-- Assignment --
Copy, word for word, the lines of the entries below between the one with "-176,7 +176,7 @@" and the one with "grid_collision = False", inclusive, and leave out everything else.

-- Records shown --

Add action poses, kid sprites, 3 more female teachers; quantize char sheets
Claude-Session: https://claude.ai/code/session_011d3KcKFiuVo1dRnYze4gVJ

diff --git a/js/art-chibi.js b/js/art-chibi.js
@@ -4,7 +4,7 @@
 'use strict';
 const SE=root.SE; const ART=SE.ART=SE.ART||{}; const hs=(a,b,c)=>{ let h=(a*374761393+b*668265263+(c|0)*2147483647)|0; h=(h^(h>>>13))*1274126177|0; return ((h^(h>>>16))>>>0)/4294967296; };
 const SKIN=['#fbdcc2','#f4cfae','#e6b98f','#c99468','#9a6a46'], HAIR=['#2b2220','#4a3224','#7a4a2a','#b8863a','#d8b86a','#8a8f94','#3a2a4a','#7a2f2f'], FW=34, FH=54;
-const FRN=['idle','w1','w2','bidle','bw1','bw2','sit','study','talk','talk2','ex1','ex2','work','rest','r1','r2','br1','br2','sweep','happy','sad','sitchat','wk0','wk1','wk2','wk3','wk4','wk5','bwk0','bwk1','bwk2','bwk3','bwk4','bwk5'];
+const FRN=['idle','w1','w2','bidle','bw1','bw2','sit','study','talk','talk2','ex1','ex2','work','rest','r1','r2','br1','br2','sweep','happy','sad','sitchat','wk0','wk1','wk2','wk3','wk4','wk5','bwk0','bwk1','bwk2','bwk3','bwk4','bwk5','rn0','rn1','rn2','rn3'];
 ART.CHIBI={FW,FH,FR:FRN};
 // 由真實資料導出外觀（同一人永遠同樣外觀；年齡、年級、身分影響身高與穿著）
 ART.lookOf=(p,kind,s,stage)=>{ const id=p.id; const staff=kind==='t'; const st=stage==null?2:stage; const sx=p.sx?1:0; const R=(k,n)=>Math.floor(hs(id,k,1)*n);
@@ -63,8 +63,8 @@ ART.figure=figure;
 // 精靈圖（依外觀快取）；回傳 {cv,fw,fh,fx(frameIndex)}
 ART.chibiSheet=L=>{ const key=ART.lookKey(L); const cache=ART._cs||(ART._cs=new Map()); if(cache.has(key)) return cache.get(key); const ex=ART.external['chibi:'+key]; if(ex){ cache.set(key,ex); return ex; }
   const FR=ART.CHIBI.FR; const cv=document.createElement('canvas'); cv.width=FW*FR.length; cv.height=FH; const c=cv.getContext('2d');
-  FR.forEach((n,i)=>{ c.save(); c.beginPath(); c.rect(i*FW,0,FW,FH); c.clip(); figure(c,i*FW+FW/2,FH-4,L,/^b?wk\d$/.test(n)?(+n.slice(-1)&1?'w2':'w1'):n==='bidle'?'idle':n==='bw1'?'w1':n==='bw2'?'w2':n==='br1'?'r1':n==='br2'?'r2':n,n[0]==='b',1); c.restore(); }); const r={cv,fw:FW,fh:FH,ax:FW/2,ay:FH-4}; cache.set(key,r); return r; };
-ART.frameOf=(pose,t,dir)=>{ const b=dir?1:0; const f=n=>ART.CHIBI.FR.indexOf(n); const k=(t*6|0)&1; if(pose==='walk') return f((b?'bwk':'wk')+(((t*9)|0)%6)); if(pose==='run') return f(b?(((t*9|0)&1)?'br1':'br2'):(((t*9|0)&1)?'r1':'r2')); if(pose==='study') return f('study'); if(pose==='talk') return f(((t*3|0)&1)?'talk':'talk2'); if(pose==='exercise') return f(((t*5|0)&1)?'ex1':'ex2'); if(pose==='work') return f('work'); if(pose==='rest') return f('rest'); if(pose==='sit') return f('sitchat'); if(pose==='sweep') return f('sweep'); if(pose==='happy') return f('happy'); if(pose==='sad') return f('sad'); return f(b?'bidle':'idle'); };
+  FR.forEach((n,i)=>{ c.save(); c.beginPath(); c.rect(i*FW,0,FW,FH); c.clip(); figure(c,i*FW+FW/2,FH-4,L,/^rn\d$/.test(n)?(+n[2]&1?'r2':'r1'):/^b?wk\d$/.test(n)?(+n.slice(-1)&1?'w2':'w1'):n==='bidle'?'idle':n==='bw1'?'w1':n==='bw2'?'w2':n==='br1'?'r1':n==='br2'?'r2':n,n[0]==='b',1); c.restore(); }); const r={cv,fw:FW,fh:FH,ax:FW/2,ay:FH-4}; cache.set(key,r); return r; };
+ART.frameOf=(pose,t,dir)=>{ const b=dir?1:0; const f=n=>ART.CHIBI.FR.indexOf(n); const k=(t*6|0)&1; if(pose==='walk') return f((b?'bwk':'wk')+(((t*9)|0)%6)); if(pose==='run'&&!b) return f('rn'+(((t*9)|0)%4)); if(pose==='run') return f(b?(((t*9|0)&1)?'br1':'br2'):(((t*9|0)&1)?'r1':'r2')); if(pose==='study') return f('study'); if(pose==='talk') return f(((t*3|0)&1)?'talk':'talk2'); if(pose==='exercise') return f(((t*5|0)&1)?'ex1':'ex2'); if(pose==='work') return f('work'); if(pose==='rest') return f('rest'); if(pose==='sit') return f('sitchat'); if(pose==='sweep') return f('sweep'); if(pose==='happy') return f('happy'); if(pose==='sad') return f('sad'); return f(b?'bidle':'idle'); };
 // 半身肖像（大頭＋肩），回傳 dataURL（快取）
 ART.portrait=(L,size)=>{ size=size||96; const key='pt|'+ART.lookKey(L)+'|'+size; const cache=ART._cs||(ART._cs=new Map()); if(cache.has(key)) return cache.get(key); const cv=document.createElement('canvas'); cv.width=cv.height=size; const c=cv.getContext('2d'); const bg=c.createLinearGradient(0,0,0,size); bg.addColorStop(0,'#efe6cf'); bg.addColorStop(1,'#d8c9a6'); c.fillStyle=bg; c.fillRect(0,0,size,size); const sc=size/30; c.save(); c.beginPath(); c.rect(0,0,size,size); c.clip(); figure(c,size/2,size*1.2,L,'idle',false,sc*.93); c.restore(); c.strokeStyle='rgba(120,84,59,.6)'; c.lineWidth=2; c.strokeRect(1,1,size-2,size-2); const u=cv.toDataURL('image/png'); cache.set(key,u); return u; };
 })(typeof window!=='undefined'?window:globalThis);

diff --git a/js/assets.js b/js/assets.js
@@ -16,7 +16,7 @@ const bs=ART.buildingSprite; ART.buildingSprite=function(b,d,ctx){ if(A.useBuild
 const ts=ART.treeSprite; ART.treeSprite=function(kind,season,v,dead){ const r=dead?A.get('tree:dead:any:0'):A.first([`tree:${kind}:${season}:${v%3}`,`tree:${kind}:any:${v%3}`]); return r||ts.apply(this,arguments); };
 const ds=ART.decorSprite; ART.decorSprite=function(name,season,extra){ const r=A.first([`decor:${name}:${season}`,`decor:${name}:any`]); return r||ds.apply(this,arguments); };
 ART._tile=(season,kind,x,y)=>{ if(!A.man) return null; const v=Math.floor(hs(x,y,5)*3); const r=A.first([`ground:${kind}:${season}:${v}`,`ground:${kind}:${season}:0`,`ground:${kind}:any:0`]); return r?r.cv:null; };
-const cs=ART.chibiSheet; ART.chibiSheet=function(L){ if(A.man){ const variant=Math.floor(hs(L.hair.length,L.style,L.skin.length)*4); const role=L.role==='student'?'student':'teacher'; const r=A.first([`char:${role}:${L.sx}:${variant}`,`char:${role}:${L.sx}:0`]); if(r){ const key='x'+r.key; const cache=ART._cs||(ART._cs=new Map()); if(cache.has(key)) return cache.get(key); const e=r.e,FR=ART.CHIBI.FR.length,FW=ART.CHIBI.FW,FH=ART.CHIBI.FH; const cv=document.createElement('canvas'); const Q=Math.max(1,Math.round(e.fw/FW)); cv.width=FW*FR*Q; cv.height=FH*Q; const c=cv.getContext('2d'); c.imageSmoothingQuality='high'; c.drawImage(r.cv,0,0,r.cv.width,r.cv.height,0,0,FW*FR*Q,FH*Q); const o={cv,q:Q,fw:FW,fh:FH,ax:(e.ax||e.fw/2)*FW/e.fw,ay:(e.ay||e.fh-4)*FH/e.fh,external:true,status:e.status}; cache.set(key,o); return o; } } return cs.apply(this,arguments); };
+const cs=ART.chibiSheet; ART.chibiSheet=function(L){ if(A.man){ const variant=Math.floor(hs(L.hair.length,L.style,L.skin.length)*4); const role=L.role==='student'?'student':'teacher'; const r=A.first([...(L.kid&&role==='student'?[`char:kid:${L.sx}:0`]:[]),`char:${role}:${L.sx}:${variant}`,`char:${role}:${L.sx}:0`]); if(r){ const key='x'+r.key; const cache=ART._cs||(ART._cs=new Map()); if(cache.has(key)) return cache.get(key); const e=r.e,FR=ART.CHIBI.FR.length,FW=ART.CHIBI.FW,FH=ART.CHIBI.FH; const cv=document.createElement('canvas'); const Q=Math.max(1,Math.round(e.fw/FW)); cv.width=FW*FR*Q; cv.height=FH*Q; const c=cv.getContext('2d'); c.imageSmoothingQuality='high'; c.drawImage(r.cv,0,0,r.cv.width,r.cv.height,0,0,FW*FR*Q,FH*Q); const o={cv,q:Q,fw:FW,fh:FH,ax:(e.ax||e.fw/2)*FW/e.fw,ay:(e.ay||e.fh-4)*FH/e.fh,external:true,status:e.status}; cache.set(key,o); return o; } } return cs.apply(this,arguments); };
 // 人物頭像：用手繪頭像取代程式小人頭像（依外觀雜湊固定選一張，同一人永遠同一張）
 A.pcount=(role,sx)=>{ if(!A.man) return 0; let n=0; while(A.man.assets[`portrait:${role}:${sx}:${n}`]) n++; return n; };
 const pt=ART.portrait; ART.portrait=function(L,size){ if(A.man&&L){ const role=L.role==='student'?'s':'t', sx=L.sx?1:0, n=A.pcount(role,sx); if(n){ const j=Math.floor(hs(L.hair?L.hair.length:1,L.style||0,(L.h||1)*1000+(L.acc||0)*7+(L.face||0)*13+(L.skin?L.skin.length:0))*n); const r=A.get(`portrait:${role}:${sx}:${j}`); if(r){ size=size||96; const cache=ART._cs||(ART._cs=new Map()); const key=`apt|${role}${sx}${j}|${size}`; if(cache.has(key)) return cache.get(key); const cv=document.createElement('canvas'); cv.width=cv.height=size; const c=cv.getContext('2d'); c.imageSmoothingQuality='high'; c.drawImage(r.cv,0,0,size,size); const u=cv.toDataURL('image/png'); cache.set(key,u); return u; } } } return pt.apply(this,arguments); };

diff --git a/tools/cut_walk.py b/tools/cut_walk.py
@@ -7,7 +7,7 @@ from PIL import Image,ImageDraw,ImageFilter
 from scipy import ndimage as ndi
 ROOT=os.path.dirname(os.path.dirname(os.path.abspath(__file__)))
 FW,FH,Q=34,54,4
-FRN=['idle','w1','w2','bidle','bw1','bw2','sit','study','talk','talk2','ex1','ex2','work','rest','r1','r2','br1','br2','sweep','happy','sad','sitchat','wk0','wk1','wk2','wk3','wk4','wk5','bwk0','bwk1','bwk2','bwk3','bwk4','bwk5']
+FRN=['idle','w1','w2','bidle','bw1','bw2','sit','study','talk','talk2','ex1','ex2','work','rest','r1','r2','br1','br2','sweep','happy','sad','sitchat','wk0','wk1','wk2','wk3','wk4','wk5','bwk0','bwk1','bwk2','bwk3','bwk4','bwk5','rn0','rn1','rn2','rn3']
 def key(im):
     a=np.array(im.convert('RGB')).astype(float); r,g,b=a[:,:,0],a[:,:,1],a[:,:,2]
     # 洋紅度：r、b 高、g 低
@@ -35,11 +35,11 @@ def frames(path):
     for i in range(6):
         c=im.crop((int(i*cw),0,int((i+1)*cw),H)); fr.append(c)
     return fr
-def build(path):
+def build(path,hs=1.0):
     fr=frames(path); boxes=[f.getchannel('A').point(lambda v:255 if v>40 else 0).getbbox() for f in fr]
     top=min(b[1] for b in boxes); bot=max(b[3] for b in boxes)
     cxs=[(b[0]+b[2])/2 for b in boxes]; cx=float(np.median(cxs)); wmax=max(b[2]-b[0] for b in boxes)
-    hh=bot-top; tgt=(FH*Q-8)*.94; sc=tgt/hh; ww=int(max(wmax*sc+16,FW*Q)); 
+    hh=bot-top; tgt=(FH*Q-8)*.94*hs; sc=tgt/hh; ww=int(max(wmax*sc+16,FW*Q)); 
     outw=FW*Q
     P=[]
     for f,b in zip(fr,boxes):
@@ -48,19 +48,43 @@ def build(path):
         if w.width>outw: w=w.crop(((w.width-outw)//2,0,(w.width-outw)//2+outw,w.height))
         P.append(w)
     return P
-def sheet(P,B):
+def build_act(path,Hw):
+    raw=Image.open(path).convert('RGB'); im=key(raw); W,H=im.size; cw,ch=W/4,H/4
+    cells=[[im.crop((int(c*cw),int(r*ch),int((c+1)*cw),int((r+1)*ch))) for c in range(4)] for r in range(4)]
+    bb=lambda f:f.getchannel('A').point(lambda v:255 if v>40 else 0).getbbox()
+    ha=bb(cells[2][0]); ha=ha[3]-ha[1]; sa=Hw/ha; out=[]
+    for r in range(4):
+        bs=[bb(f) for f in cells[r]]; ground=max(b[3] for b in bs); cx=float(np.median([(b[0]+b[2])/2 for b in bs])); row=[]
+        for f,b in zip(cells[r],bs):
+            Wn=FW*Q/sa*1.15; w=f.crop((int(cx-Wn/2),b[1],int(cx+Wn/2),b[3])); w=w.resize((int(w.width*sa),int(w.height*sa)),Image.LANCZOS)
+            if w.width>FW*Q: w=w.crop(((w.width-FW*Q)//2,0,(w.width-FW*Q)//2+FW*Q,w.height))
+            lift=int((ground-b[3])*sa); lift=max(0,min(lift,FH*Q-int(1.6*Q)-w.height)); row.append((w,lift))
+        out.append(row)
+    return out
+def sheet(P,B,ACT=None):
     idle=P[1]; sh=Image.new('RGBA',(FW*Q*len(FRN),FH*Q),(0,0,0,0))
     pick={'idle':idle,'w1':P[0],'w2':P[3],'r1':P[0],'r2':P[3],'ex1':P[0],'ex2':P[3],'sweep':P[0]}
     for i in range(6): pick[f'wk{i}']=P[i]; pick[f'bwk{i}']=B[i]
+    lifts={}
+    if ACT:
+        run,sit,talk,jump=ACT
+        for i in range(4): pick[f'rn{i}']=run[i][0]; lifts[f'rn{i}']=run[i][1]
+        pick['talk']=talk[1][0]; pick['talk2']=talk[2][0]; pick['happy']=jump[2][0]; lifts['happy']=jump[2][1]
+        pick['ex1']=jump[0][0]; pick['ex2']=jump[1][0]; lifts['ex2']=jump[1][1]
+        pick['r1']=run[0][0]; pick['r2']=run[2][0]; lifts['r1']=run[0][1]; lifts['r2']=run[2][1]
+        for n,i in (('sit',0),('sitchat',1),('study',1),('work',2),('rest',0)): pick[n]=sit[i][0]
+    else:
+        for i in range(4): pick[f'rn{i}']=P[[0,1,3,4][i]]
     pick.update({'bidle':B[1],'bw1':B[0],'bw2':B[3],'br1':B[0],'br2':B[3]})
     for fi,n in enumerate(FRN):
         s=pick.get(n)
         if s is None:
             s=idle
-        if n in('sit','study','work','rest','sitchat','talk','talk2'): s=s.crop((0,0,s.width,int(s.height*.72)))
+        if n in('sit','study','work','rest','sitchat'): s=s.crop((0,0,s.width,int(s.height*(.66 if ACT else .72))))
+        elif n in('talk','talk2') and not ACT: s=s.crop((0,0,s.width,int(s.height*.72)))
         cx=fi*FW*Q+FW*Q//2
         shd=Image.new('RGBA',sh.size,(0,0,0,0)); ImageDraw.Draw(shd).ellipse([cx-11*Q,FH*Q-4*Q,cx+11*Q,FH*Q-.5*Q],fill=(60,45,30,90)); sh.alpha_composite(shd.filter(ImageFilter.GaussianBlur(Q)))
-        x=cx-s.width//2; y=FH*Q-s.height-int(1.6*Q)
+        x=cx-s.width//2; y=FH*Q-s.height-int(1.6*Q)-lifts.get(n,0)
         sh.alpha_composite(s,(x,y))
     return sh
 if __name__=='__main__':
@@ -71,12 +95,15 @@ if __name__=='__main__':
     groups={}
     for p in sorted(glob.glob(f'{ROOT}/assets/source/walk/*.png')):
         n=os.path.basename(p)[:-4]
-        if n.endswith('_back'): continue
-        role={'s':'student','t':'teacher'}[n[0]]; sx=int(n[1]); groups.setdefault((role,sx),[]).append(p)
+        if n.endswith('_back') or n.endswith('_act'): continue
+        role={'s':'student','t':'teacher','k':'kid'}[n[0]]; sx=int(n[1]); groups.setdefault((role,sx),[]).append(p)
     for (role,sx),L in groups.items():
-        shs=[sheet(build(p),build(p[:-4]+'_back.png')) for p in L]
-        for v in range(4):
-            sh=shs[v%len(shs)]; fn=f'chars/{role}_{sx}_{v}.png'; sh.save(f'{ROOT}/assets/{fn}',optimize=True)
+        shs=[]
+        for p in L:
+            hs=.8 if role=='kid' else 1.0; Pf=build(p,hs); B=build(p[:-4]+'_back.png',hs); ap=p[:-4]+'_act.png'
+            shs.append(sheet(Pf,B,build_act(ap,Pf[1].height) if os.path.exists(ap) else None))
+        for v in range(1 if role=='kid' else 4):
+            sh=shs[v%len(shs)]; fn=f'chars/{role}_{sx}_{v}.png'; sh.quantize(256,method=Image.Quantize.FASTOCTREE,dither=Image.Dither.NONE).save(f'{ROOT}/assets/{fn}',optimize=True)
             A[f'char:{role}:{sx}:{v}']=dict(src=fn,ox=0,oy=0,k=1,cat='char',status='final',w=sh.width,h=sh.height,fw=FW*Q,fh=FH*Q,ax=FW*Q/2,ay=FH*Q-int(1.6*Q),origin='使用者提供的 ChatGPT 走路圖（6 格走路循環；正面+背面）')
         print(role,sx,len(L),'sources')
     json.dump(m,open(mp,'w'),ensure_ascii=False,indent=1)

...

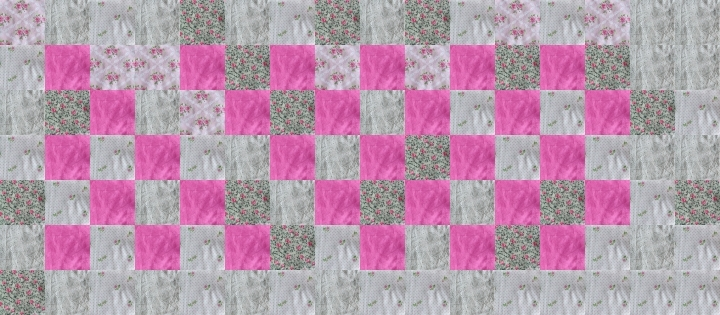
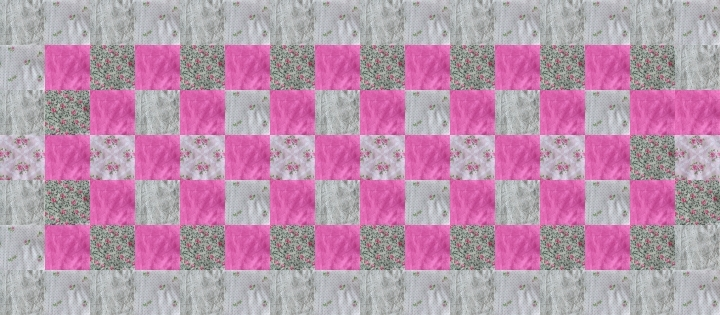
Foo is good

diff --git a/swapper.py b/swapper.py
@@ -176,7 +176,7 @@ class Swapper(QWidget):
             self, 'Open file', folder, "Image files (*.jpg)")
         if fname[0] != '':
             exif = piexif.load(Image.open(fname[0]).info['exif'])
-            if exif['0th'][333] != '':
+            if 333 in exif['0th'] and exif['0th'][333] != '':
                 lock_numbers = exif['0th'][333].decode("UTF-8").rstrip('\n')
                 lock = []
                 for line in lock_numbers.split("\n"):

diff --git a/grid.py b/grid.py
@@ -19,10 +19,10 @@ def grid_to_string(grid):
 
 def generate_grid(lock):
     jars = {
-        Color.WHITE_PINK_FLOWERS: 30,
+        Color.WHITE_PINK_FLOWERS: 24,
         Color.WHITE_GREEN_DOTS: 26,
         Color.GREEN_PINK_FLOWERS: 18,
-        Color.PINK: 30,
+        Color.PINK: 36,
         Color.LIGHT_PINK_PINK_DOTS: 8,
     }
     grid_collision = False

-- The answer --
@@ -176,7 +176,7 @@ class Swapper(QWidget):
             self, 'Open file', folder, "Image files (*.jpg)")
         if fname[0] != '':
             exif = piexif.load(Image.open(fname[0]).info['exif'])
-            if exif['0th'][333] != '':
+            if 333 in exif['0th'] and exif['0th'][333] != '':
                 lock_numbers = exif['0th'][333].decode("UTF-8").rstrip('\n')
                 lock = []
                 for line in lock_numbers.split("\n"):

diff --git a/grid.py b/grid.py
@@ -19,10 +19,10 @@ def grid_to_string(grid):
 
 def generate_grid(lock):
     jars = {
-        Color.WHITE_PINK_FLOWERS: 30,
+        Color.WHITE_PINK_FLOWERS: 24,
         Color.WHITE_GREEN_DOTS: 26,
         Color.GREEN_PINK_FLOWERS: 18,
-        Color.PINK: 30,
+        Color.PINK: 36,
         Color.LIGHT_PINK_PINK_DOTS: 8,
     }
     grid_collision = False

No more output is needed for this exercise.